INTRODUCTION: Early recurrence of atrial tachyarrhythmias is commonly noted after catheter ablation of atrial fibrillation (AF). The long-term outcomes of patients who require cardioversion for persistent AF after AF ablation is not known. This study reports the outcomes of patients who underwent cardioversion for persistent AF or atrial flutter following an AF ablation procedure.
METHODS: The patient population comprised 55 patients (mean age 58 +/- 10 years, 35% paroxysmal) who underwent catheter ablation of AF and subsequently required electrical cardioversion for persistent AF (45 patients) or atrial flutter (10 patients). Cardioversion was defined as early (within 90 days of the ablation procedure) or late (between 90 and 180 days following ablation).
RESULTS: The mean follow-up duration was 15 +/- 8 months. Forty-six of the 55 patients (84%) patients experienced recurrence during follow-up. The average time to recurrence after cardioversion was 37 days. Of the 55 patients, 8 (15%) patients had a complete success, 11 (20%) patients had a partial success and 36 patients (65%) had a failed outcome. Seven of the 43 patients (16%) who underwent early cardioversion had a complete success as opposed to one of 12 patients (8%) who underwent late cardioversion (P = 0.49).

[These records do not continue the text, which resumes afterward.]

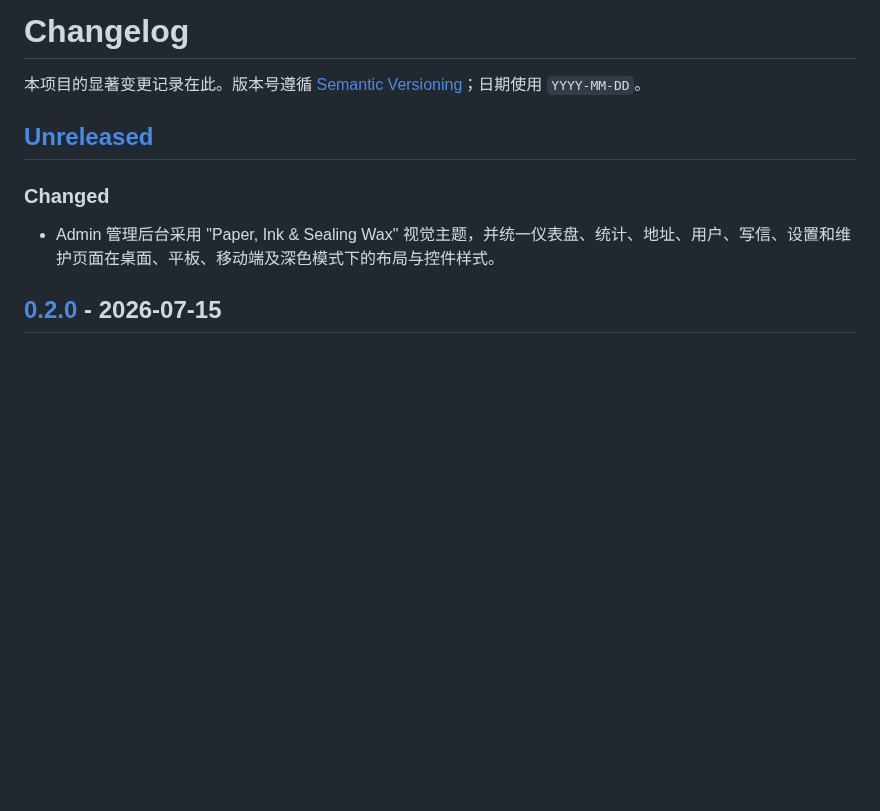
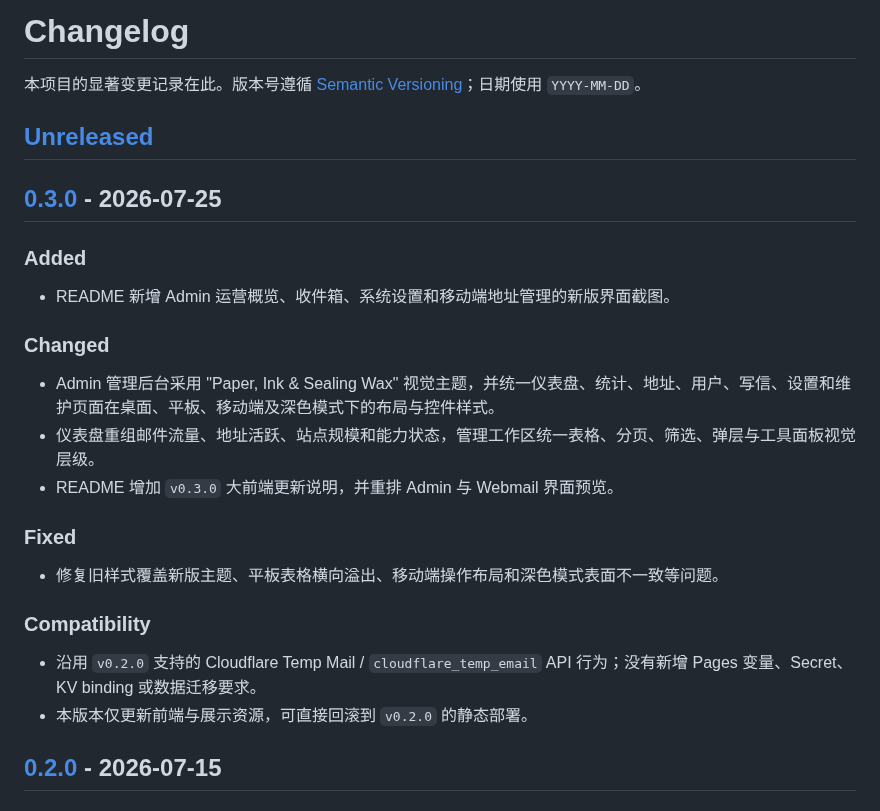
Before and after one commit to Lur1N77777/loven7-mail, a Markdown page: CHANGELOG.md, the part around one of its changes. GitHub-like rendering; blank space fills up the shorter version.

```diff
--- a/CHANGELOG.md
+++ b/CHANGELOG.md
@@ -4,9 +4,26 @@
 
 ## [Unreleased]
 
+## [0.3.0] - 2026-07-25
+
+### Added
+
+- README 新增 Admin 运营概览、收件箱、系统设置和移动端地址管理的新版界面截图。
+
 ### Changed
 
 - Admin 管理后台采用 "Paper, Ink & Sealing Wax" 视觉主题，并统一仪表盘、统计、地址、用户、写信、设置和维护页面在桌面、平板、移动端及深色模式下的布局与控件样式。
+- 仪表盘重组邮件流量、地址活跃、站点规模和能力状态，管理工作区统一表格、分页、筛选、弹层与工具面板视觉层级。
+- README 增加 `v0.3.0` 大前端更新说明，并重排 Admin 与 Webmail 界面预览。
+
+### Fixed
+
+- 修复旧样式覆盖新版主题、平板表格横向溢出、移动端操作布局和深色模式表面不一致等问题。
+
+### Compatibility
+
+- 沿用 `v0.2.0` 支持的 Cloudflare Temp Mail / `cloudflare_temp_email` API 行为；没有新增 Pages 变量、Secret、KV binding 或数据迁移要求。
+- 本版本仅更新前端与展示资源，可直接回滚到 `v0.2.0` 的静态部署。
 
 ## [0.2.0] - 2026-07-15
 
```
Also changed, not shown: other parts of CHANGELOG.md (+2 -1 lines), README.md (+40 -4 lines), docs/VERSIONING.md (+2 -2 lines), docs/screenshots/admin-connection-settings.png, docs/screenshots/admin-dashboard.png, docs/screenshots/admin-inbox.png, docs/screenshots/mobile-address-actions.png, 5 other files.
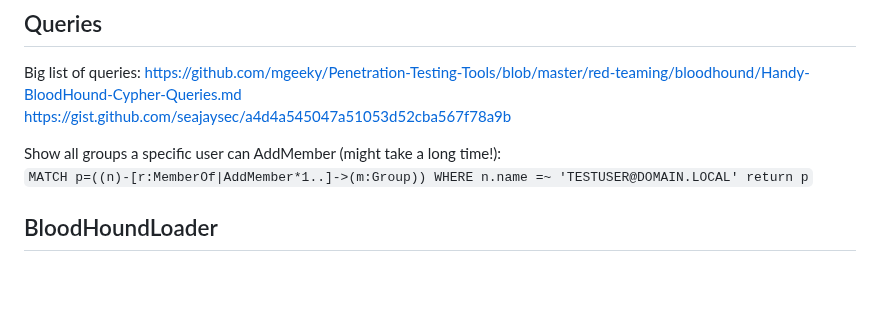
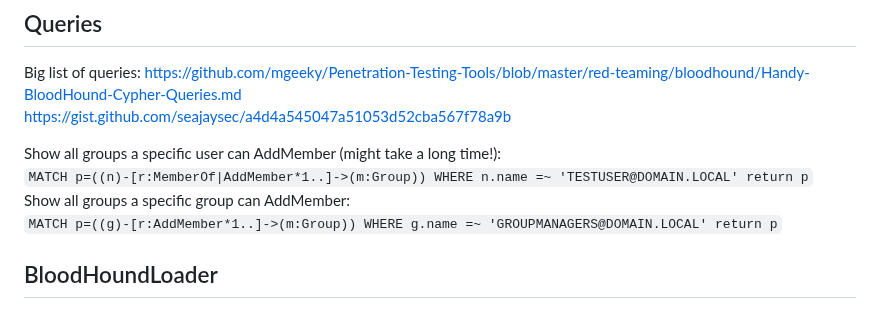
Before and after one commit to ville87/offsec, a Markdown page: BloodHound/README.md, the part around the change. GitHub-like rendering; blank space fills up the shorter version.

```diff
--- a/BloodHound/README.md
+++ b/BloodHound/README.md
@@ -24,6 +24,8 @@ https://gist.github.com/seajaysec/a4d4a545047a51053d52cba567f78a9b
 
 Show all groups a specific user can AddMember (might take a long time!):
 `MATCH p=((n)-[r:MemberOf|AddMember*1..]->(m:Group)) WHERE n.name =~ 'TESTUSER@DOMAIN.LOCAL' return p`
+Show all groups a specific group can AddMember:
+`MATCH p=((g)-[r:AddMember*1..]->(m:Group)) WHERE g.name =~ 'GROUPMANAGERS@DOMAIN.LOCAL' return p`
 
 ## BloodHoundLoader
 Python tool to manipulate neo4j db data: https://github.com/CompassSecurity/BloodHoundQueries/tree/master/BloodHound_Loader
```
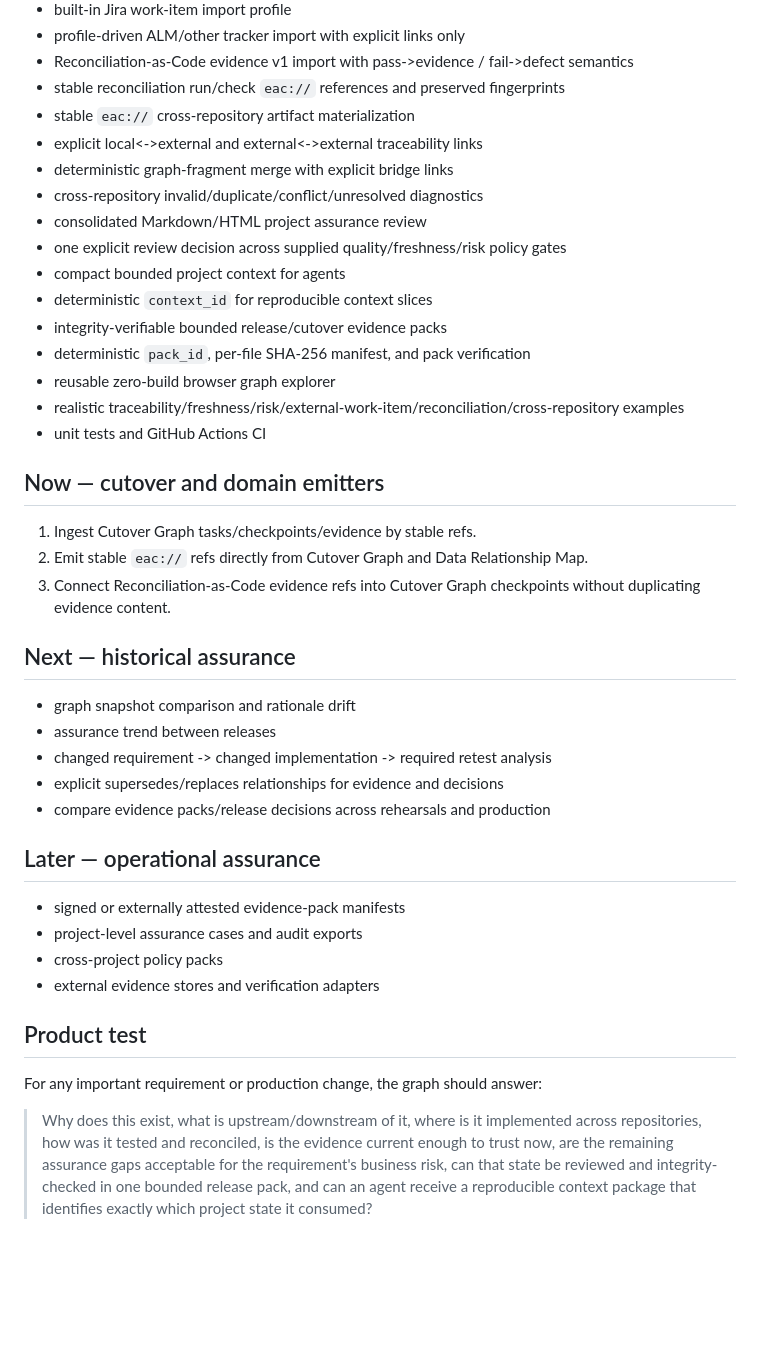
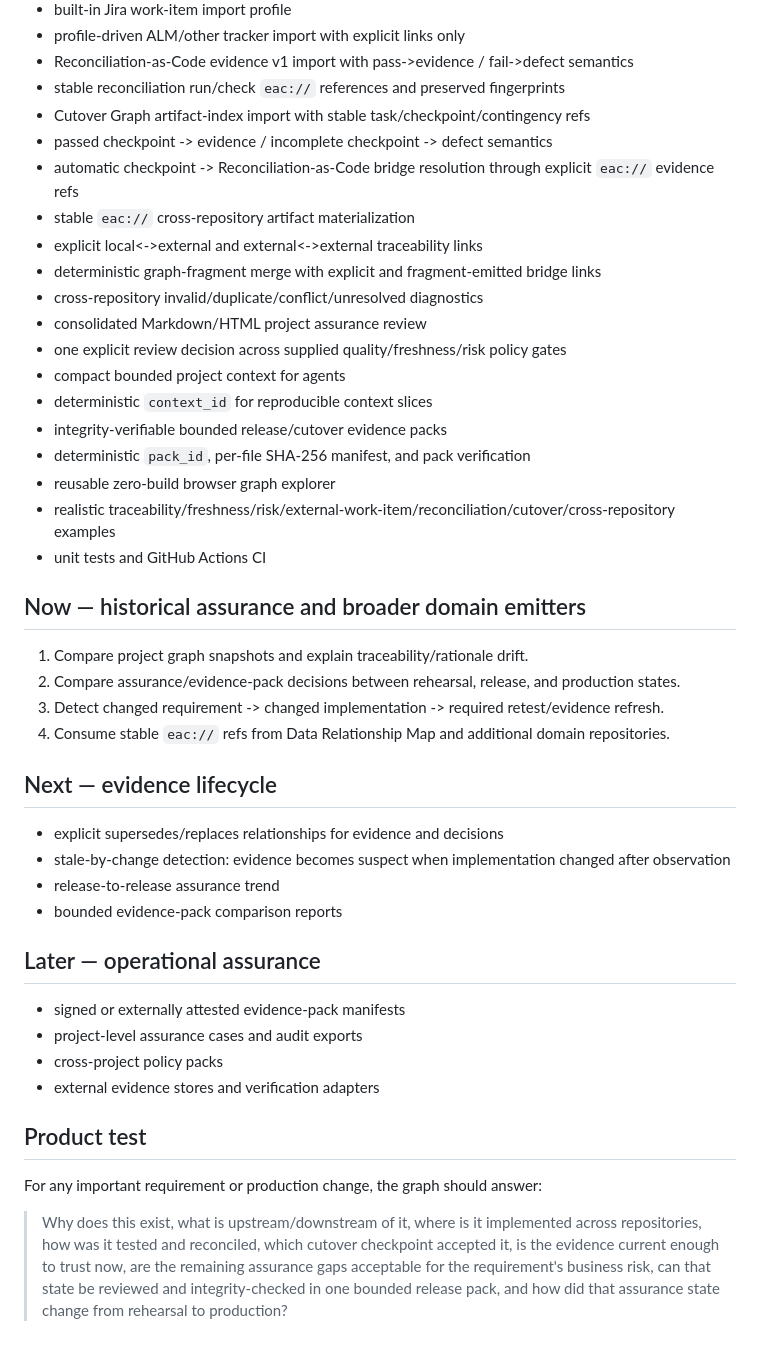
Before and after one commit to dkharlanau/project-evidence-graph, a Markdown page: ROADMAP.md, the part around the change. Drawn GitHub-style; blank space fills up the shorter version.

Commit message:
docs: complete cutover integration and move to historical assurance

```diff
--- a/ROADMAP.md
+++ b/ROADMAP.md
@@ -20,9 +20,12 @@
 - profile-driven ALM/other tracker import with explicit links only
 - Reconciliation-as-Code evidence v1 import with pass->evidence / fail->defect semantics
 - stable reconciliation run/check `eac://` references and preserved fingerprints
+- Cutover Graph artifact-index import with stable task/checkpoint/contingency refs
+- passed checkpoint -> evidence / incomplete checkpoint -> defect semantics
+- automatic checkpoint -> Reconciliation-as-Code bridge resolution through explicit `eac://` evidence refs
 - stable `eac://` cross-repository artifact materialization
 - explicit local<->external and external<->external traceability links
-- deterministic graph-fragment merge with explicit bridge links
+- deterministic graph-fragment merge with explicit and fragment-emitted bridge links
 - cross-repository invalid/duplicate/conflict/unresolved diagnostics
 - consolidated Markdown/HTML project assurance review
 - one explicit review decision across supplied quality/freshness/risk policy gates
@@ -31,22 +34,22 @@
 - integrity-verifiable bounded release/cutover evidence packs
 - deterministic `pack_id`, per-file SHA-256 manifest, and pack verification
 - reusable zero-build browser graph explorer
-- realistic traceability/freshness/risk/external-work-item/reconciliation/cross-repository examples
+- realistic traceability/freshness/risk/external-work-item/reconciliation/cutover/cross-repository examples
 - unit tests and GitHub Actions CI
 
-## Now — cutover and domain emitters
+## Now — historical assurance and broader domain emitters
 
-1. Ingest Cutover Graph tasks/checkpoints/evidence by stable refs.
-2. Emit stable `eac://` refs directly from Cutover Graph and Data Relationship Map.
-3. Connect Reconciliation-as-Code evidence refs into Cutover Graph checkpoints without duplicating evidence content.
+1. Compare project graph snapshots and explain traceability/rationale drift.
+2. Compare assurance/evidence-pack decisions between rehearsal, release, and production states.
+3. Detect changed requirement -> changed implementation -> required retest/evidence refresh.
+4. Consume stable `eac://` refs from Data Relationship Map and additional domain repositories.
 
-## Next — historical assurance
+## Next — evidence lifecycle
 
-- graph snapshot comparison and rationale drift
-- assurance trend between releases
-- changed requirement -> changed implementation -> required retest analysis
 - explicit supersedes/replaces relationships for evidence and decisions
-- compare evidence packs/release decisions across rehearsals and production
+- stale-by-change detection: evidence becomes suspect when implementation changed after observation
+- release-to-release assurance trend
+- bounded evidence-pack comparison reports
 
 ## Later — operational assurance
 
@@ -59,4 +62,4 @@
 
 For any important requirement or production change, the graph should answer:
 
-> Why does this exist, what is upstream/downstream of it, where is it implemented across repositories, how was it tested and reconciled, is the evidence current enough to trust now, are the remaining assurance gaps acceptable for the requirement's business risk, can that state be reviewed and integrity-checked in one bounded release pack, and can an agent receive a reproducible context package that identifies exactly which project state it consumed?
+> Why does this exist, what is upstream/downstream of it, where is it implemented across repositories, how was it tested and reconciled, which cutover checkpoint accepted it, is the evidence current enough to trust now, are the remaining assurance gaps acceptable for the requirement's business risk, can that state be reviewed and integrity-checked in one bounded release pack, and how did that assurance state change from rehearsal to production?
```
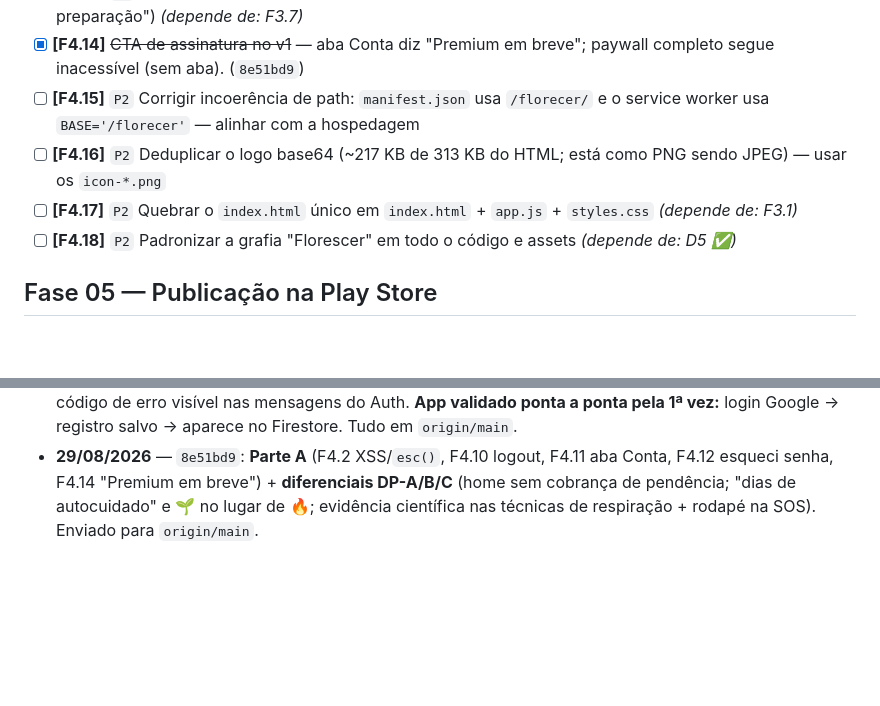
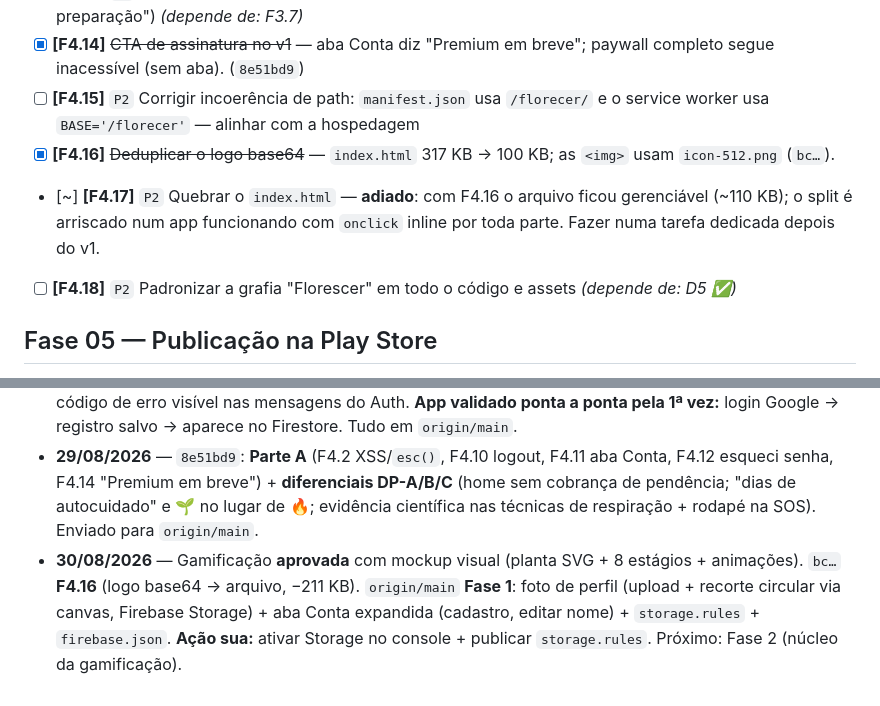
Before and after one commit to lbarrosandre/florecer, a Markdown page: TAREFAS.md, 2 parts joined by grey strips. Drawn GitHub-style; blank space fills up the shorter version.

Commit message:
docs: F4.16 + Fase 1 (foto/Conta); gamificação aprovada
Co-Authored-By: Claude Sonnet 5 <noreply@anthropic.com>

```diff
--- a/TAREFAS.md
+++ b/TAREFAS.md
@@ -107,8 +107,8 @@
 - [ ] **[F4.13]** `P1` Ligar os links de **Termos** e **Privacidade** às páginas reais (hoje mostram "Página em preparação") _(depende de: F3.7)_
 - [x] **[F4.14]** ~~CTA de assinatura no v1~~ — aba Conta diz "Premium em breve"; paywall completo segue inacessível (sem aba). (`8e51bd9`)
 - [ ] **[F4.15]** `P2` Corrigir incoerência de path: `manifest.json` usa `/florecer/` e o service worker usa `BASE='/florecer'` — alinhar com a hospedagem
-- [ ] **[F4.16]** `P2` Deduplicar o logo base64 (~217 KB de 313 KB do HTML; está como PNG sendo JPEG) — usar os `icon-*.png`
-- [ ] **[F4.17]** `P2` Quebrar o `index.html` único em `index.html` + `app.js` + `styles.css` _(depende de: F3.1)_
+- [x] **[F4.16]** ~~Deduplicar o logo base64~~ — `index.html` 317 KB → 100 KB; as `<img>` usam `icon-512.png` (`bc…`).
+- [~] **[F4.17]** `P2` Quebrar o `index.html` — **adiado**: com F4.16 o arquivo ficou gerenciável (~110 KB); o split é arriscado num app funcionando com `onclick` inline por toda parte. Fazer numa tarefa dedicada depois do v1.
 - [ ] **[F4.18]** `P2` Padronizar a grafia "Florescer" em todo o código e assets _(depende de: D5 ✅)_
 
 ## Fase 05 — Publicação na Play Store
@@ -211,3 +211,4 @@ Da tese registrada na Carta de Navegação. Regra: cada recurso novo reforça **
 - **29/08/2026** — `b82ee48`: **F4.7** (sync junta em vez de sobrescrever + persistência offline) e **F4.20** (`window.S` era `undefined` → auth/sync quebrados). Enviado para `origin/main`. Descoberta acumulada: o app tinha **3 bugs fatais** no fluxo de auth/sync (F4.19 sintaxe, F4.20 `window.S`, + regras expiradas) — nenhum login/sync funcionava.
 - **29/08/2026** — Testado em servidor local (`localhost:8000`). Google via `signInWithRedirect` não retornava — trocado por **`signInWithPopup`** (F2.4 parcial). Também `<meta mobile-web-app-capable>` + código de erro visível nas mensagens do Auth. **App validado ponta a ponta pela 1ª vez:** login Google → registro salvo → aparece no Firestore. Tudo em `origin/main`.
 - **29/08/2026** — `8e51bd9`: **Parte A** (F4.2 XSS/`esc()`, F4.10 logout, F4.11 aba Conta, F4.12 esqueci senha, F4.14 "Premium em breve") + **diferenciais DP-A/B/C** (home sem cobrança de pendência; "dias de autocuidado" e 🌱 no lugar de 🔥; evidência científica nas técnicas de respiração + rodapé na SOS). Enviado para `origin/main`.
+- **30/08/2026** — Gamificação **aprovada** com mockup visual (planta SVG + 8 estágios + animações). `bc…` **F4.16** (logo base64 → arquivo, −211 KB). `origin/main` **Fase 1**: foto de perfil (upload + recorte circular via canvas, Firebase Storage) + aba Conta expandida (cadastro, editar nome) + `storage.rules` + `firebase.json`. **Ação sua:** ativar Storage no console + publicar `storage.rules`. Próximo: Fase 2 (núcleo da gamificação).
```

CONCLUSIONS: This study shows that>80% of patients who undergo cardioversion for persistent AF or atrial flutter after AF ablation have recurrence. The timing of cardioversion did not affect the outcome. These findings allow clinicians to provide realistic expectations to patients regarding the long-term outcome and/or requirement for a second ablation procedure.